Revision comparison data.
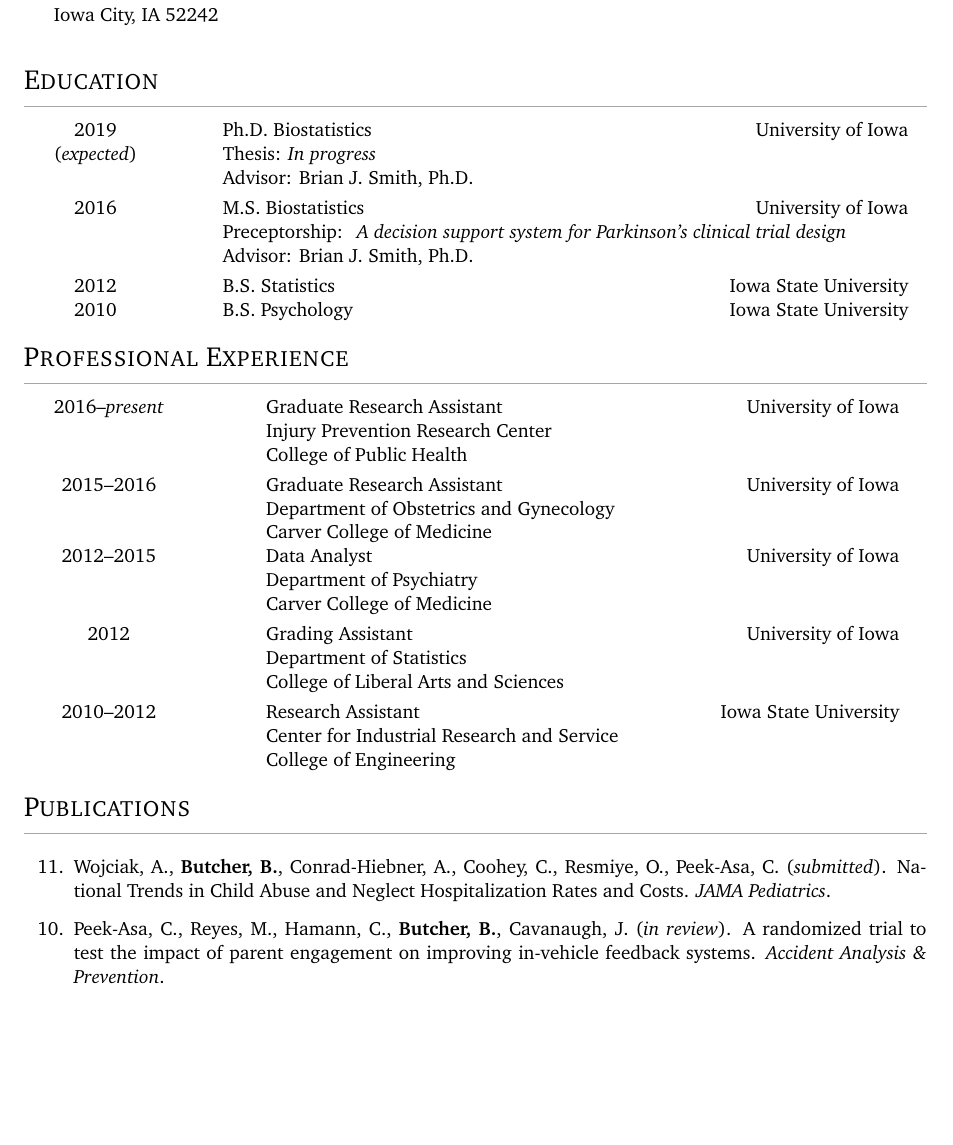
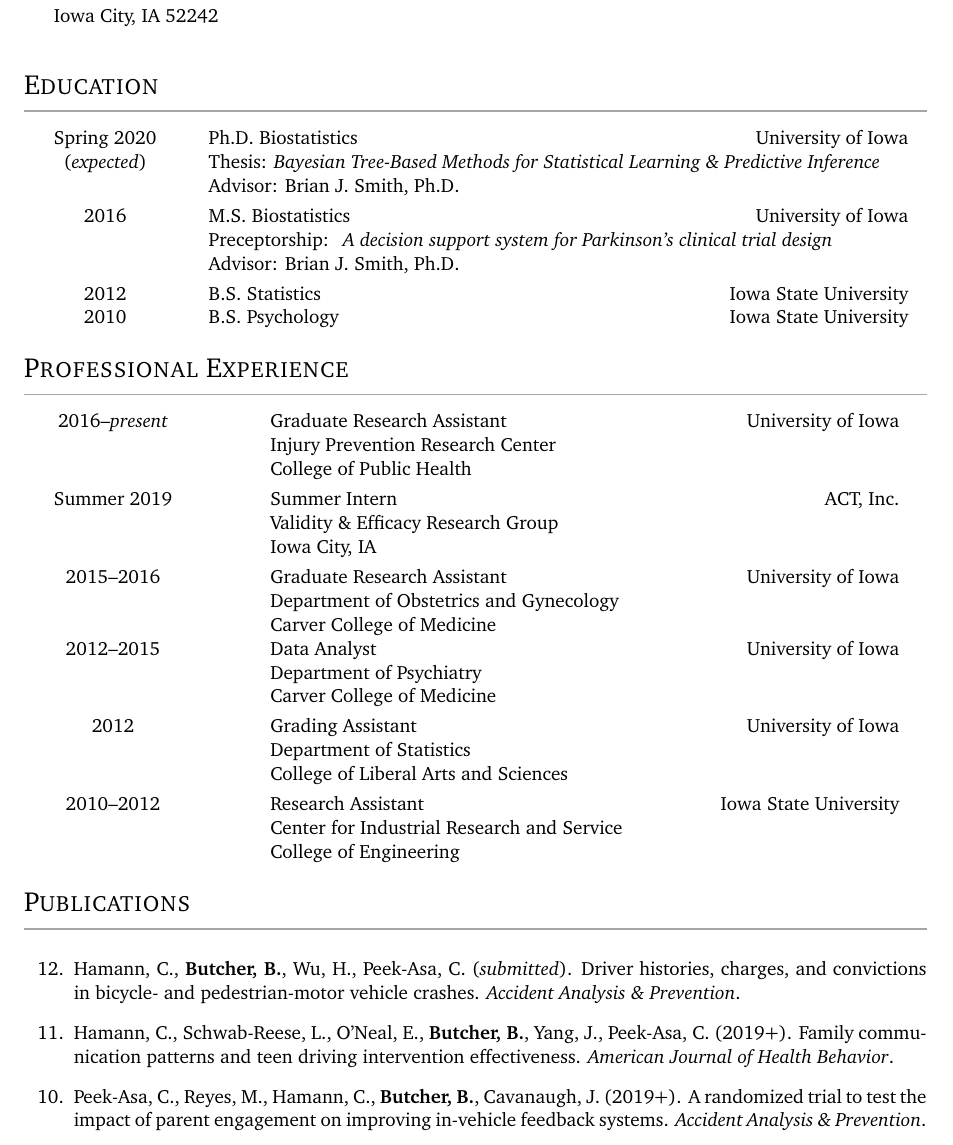
Before and after one commit to brandondbutcher/cv, a LaTeX CV (cv.tex): part of page 1 of 5, cut so that both start at the same text, the shorter picture padded with empty space. Compiled offline with pdfLaTeX.

Commit message:
Update cv.

```diff
--- a/cv.tex
+++ b/cv.tex
@@ -60,8 +60,9 @@
 \vspace{-\baselineskip}
 
 \begin{tabular*}{0.96\textwidth}{@{\extracolsep{\fill}}clr}
-  2019 & Ph.D. Biostatistics & University of Iowa \\
-  (\textit{expected}) & Thesis: \textit{In progress} & \\
+  Spring 2020 & Ph.D. Biostatistics & University of Iowa \\
+ (\textit{expected}) & \multicolumn{2}{l}{Thesis: \textit{Bayesian Tree-Based Methods for
+      Statistical Learning \& Predictive Inference}} \\
    & Advisor: Brian J. Smith, Ph.D. & \\[3pt]
   2016 & M.S. Biostatistics & University of Iowa \\
    & \multicolumn{2}{l}{
@@ -86,6 +87,9 @@
   2016--\textit{present} & Graduate Research Assistant & University of Iowa \\
    & Injury Prevention Research Center & \\
    & College of Public Health & \\[3pt]
+  Summer 2019 & Summer Intern & ACT, Inc. \\
+    & Validity \& Efficacy Research Group & \\
+    & Iowa City, IA & \\[3pt]
   2015--2016 & Graduate Research Assistant & University of Iowa \\
    & Department of Obstetrics and Gynecology & \\
    & Carver College of Medicine & \\
@@ -111,13 +115,27 @@
 
 \begin{enumerate}
 
-  \item[11.] Wojciak, A., \textbf{Butcher, B.}, Conrad-Hiebner, A., Coohey, C.,
-    Resmiye, O., Peek-Asa, C. (\textit{submitted}). National Trends in Child
-    Abuse and Neglect Hospitalization Rates and Costs.
-    \textit{JAMA Pediatrics}.
+  % \item[14.] Conrad, A., \textbf{Butcher, B.}, Resmiye, O., Ronnenberg, M.,
+  %   Peek-Asa, C. (\textit{submitted}). Trends in shaken baby
+  %   syndrome diagnoses among young children hospitalized for abuse.
+  %   \textit{Pediatrics}.
+
+  % \item[13.] Wojciak, A., \textbf{Butcher, B.}, Conrad-Hiebner, A., Coohey, C.,
+  %   Resmiye, O., Peek-Asa, C. (\textit{submitted}). National Trends in Child
+  %   Abuse and Neglect Hospitalization Rates and Costs.
+  %   \textit{JAMA Pediatrics}.
+
+  \item[12.] Hamann, C., \textbf{Butcher, B.}, Wu, H., Peek-Asa, C. (\textit{submitted}).
+    Driver histories, charges, and convictions in bicycle- and pedestrian-motor
+    vehicle crashes. \textit{Accident Analysis \& Prevention}.
+
+  \item[11.] Hamann, C., Schwab-Reese, L., O'Neal, E., \textbf{Butcher, B.},
+    Yang, J., Peek-Asa, C. (2019+). Family communication
+    patterns and teen driving intervention effectiveness.
+    \textit{American Journal of Health Behavior}.
 
   \item[10.] Peek-Asa, C., Reyes, M., Hamann, C., \textbf{Butcher, B.},
-    Cavanaugh, J. (\textit{in review}). A randomized trial to test the impact
+    Cavanaugh, J. (2019+). A randomized trial to test the impact
     of parent engagement on improving in-vehicle feedback systems.
     \textit{Accident Analysis \& Prevention}.
 
```
Also changed, not shown: cv.tex (10 more changed lines).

AIM OF THE TASK. Print all entries exactly. The images do not belong in the copy.

SOLUTION.
Before and after one commit to brandondbutcher/cv, a LaTeX CV (cv.tex): part of page 1 of 5, cut so that both start at the same text, the shorter picture padded with empty space. Compiled offline with pdfLaTeX.

Commit message:
Update cv.

```diff
--- a/cv.tex
+++ b/cv.tex
@@ -60,8 +60,9 @@
 \vspace{-\baselineskip}
 
 \begin{tabular*}{0.96\textwidth}{@{\extracolsep{\fill}}clr}
-  2019 & Ph.D. Biostatistics & University of Iowa \\
-  (\textit{expected}) & Thesis: \textit{In progress} & \\
+  Spring 2020 & Ph.D. Biostatistics & University of Iowa \\
+ (\textit{expected}) & \multicolumn{2}{l}{Thesis: \textit{Bayesian Tree-Based Methods for
+      Statistical Learning \& Predictive Inference}} \\
    & Advisor: Brian J. Smith, Ph.D. & \\[3pt]
   2016 & M.S. Biostatistics & University of Iowa \\
    & \multicolumn{2}{l}{
@@ -86,6 +87,9 @@
   2016--\textit{present} & Graduate Research Assistant & University of Iowa \\
    & Injury Prevention Research Center & \\
    & College of Public Health & \\[3pt]
+  Summer 2019 & Summer Intern & ACT, Inc. \\
+    & Validity \& Efficacy Research Group & \\
+    & Iowa City, IA & \\[3pt]
   2015--2016 & Graduate Research Assistant & University of Iowa \\
    & Department of Obstetrics and Gynecology & \\
    & Carver College of Medicine & \\
@@ -111,13 +115,27 @@
 
 \begin{enumerate}
 
-  \item[11.] Wojciak, A., \textbf{Butcher, B.}, Conrad-Hiebner, A., Coohey, C.,
-    Resmiye, O., Peek-Asa, C. (\textit{submitted}). National Trends in Child
-    Abuse and Neglect Hospitalization Rates and Costs.
-    \textit{JAMA Pediatrics}.
+  % \item[14.] Conrad, A., \textbf{Butcher, B.}, Resmiye, O., Ronnenberg, M.,
+  %   Peek-Asa, C. (\textit{submitted}). Trends in shaken baby
+  %   syndrome diagnoses among young children hospitalized for abuse.
+  %   \textit{Pediatrics}.
+
+  % \item[13.] Wojciak, A., \textbf{Butcher, B.}, Conrad-Hiebner, A., Coohey, C.,
+  %   Resmiye, O., Peek-Asa, C. (\textit{submitted}). National Trends in Child
+  %   Abuse and Neglect Hospitalization Rates and Costs.
+  %   \textit{JAMA Pediatrics}.
+
+  \item[12.] Hamann, C., \textbf{Butcher, B.}, Wu, H., Peek-Asa, C. (\textit{submitted}).
+    Driver histories, charges, and convictions in bicycle- and pedestrian-motor
+    vehicle crashes. \textit{Accident Analysis \& Prevention}.
+
+  \item[11.] Hamann, C., Schwab-Reese, L., O'Neal, E., \textbf{Butcher, B.},
+    Yang, J., Peek-Asa, C. (2019+). Family communication
+    patterns and teen driving intervention effectiveness.
+    \textit{American Journal of Health Behavior}.
 
   \item[10.] Peek-Asa, C., Reyes, M., Hamann, C., \textbf{Butcher, B.},
-    Cavanaugh, J. (\textit{in review}). A randomized trial to test the impact
+    Cavanaugh, J. (2019+). A randomized trial to test the impact
     of parent engagement on improving in-vehicle feedback systems.
     \textit{Accident Analysis \& Prevention}.
 
```
Also changed, not shown: cv.tex (10 more changed lines).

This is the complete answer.